This evening’s film, Louis Malle’s Lacombe, Lucien (1974):
Pauline Kael reviewed the film in 1974, in The New Yorker:
[I]n Lacombe, Lucien, he is trying to seek out and create a sensibility utterly different from his own.
Some artists have a natural feeling for the riches of chaos; when they don’t pin things down for us to know exactly what’s going on, we understand that they’re not giving us that kind of meaning—they’re giving us more than that. And Malle achieves that with Lucien, but he isn’t skilled yet at merging scripted scenes with found material, and at times we feel that something has been left out.

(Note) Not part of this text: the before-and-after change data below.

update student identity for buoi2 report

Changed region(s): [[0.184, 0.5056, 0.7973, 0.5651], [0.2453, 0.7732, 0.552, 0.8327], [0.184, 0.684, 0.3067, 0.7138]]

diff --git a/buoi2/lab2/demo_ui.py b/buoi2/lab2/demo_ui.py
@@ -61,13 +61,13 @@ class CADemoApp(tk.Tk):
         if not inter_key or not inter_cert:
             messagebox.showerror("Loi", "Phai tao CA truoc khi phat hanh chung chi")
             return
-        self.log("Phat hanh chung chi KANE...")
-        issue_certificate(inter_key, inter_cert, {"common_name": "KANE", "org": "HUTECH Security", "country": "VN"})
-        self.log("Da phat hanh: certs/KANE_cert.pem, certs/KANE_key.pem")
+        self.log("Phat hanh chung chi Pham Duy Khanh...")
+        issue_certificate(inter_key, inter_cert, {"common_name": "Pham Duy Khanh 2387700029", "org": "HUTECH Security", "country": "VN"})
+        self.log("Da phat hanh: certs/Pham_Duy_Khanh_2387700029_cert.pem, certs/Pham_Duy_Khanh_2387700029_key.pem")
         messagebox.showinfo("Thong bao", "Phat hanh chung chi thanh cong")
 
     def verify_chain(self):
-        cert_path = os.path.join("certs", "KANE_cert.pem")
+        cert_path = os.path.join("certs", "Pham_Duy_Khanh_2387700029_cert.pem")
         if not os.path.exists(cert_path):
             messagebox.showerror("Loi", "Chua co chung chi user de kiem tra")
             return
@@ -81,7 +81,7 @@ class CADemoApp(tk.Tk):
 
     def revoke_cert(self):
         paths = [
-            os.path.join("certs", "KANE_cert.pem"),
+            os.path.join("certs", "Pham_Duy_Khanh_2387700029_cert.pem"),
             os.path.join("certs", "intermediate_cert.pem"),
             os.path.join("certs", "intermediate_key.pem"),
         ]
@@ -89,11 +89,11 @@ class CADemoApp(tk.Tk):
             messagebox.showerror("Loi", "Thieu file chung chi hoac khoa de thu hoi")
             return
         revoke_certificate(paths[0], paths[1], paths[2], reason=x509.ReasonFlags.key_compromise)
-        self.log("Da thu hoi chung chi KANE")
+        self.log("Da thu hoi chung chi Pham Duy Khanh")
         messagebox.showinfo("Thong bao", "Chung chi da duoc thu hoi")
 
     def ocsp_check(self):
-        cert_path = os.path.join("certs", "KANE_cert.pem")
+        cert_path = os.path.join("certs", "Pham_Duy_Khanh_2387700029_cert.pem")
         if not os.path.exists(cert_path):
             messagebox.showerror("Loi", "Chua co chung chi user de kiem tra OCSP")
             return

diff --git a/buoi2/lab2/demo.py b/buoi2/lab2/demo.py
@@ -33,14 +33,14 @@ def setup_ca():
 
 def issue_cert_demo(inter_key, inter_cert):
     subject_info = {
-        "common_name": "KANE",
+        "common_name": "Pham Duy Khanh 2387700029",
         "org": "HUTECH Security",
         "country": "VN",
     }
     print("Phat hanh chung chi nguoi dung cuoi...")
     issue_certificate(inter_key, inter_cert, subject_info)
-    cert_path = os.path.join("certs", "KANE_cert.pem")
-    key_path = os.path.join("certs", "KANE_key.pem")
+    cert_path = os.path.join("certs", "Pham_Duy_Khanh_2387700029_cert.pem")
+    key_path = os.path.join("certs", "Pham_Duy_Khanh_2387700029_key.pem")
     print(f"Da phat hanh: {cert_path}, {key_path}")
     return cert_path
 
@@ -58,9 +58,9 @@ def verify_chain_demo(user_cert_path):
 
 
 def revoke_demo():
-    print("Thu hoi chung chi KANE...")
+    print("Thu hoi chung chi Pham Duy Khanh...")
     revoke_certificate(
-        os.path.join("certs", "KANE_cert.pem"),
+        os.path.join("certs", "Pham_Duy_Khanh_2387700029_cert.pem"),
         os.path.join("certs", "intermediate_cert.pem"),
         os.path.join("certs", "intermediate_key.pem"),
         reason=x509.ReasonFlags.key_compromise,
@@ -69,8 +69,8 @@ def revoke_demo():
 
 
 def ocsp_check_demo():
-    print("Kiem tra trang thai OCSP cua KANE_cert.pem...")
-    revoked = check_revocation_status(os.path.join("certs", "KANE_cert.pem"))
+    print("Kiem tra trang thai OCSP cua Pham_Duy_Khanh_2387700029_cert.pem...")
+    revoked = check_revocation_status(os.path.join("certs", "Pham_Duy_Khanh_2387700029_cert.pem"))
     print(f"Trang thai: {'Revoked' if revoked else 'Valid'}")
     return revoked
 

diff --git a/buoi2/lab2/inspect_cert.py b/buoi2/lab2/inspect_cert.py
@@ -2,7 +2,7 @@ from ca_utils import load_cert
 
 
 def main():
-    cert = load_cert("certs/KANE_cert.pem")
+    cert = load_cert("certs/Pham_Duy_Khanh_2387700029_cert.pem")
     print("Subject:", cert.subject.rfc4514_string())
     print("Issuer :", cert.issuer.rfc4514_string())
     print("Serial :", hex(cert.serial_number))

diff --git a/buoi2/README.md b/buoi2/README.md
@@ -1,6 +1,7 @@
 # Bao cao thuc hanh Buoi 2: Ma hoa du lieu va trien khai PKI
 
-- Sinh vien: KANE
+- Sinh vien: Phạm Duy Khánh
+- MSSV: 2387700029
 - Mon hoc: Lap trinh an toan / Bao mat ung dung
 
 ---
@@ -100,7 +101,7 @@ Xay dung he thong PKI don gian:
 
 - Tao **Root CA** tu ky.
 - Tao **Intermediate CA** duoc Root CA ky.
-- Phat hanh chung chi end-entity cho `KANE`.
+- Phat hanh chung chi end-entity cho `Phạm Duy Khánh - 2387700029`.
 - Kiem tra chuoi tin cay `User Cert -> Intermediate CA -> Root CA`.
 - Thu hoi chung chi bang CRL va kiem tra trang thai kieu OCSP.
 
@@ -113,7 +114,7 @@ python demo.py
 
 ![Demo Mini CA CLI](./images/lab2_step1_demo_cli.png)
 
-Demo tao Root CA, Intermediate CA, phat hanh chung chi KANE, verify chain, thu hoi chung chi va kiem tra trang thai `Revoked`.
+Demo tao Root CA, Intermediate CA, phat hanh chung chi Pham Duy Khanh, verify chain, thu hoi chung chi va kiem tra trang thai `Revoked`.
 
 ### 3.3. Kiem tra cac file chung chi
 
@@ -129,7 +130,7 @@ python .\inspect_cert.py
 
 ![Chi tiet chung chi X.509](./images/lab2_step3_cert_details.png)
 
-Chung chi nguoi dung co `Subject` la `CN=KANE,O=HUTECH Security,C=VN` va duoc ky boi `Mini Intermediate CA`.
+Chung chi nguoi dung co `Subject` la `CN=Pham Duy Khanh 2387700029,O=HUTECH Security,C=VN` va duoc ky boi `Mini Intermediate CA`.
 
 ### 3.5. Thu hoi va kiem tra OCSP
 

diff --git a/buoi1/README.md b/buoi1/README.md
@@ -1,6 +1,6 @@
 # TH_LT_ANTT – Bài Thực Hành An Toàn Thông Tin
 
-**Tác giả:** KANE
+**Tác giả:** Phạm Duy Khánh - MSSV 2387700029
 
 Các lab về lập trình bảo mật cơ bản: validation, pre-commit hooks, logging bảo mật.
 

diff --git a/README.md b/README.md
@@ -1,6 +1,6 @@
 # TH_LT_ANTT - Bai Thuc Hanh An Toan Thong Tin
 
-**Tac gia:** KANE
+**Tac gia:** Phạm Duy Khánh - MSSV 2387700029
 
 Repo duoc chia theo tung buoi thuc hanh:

The picture is a knockout, and the flaws don’t diminish its stature, so it may appear silly to discuss imperfections—which could be passed over as ambiguities. But it’s because the picture is a major work that it seems necessary to distinguish between the great ambiguities of its theme and the piddling, diversionary gaffes and gaps in its execution. There’s another reason for bringing up the crudenesses: they are the price that Malle the aesthete is willing to pay for discovery. Here is a director who achieved sleek technical perfection in his early, limited films and who is now saying that perfection is cheap and easy (which seems to be true for him). He’s looking for something that he doesn’t have the tools or the temperament to grab hold of, and he’s catching it anyway. Malle’s renunciation of conventional drama—or his new indifference to it—cripples him in places where he still needs it. He hasn’t fully cast off the hard shell of the brilliant young pro who made The Lovers  and Viva Maria!  and Zazie , but he’s lost his slick. He’s in the process of turning himself inside out and reaching into the common experience. Malle isn’t used to playing by ear; he keeps looking at the notes and seeing they’re wrong, revising them and hoping they’re better. Yet somehow, with all the wrong notes he hits, and parts of the bass left out, he gets sounds that nobody’s ever heard before.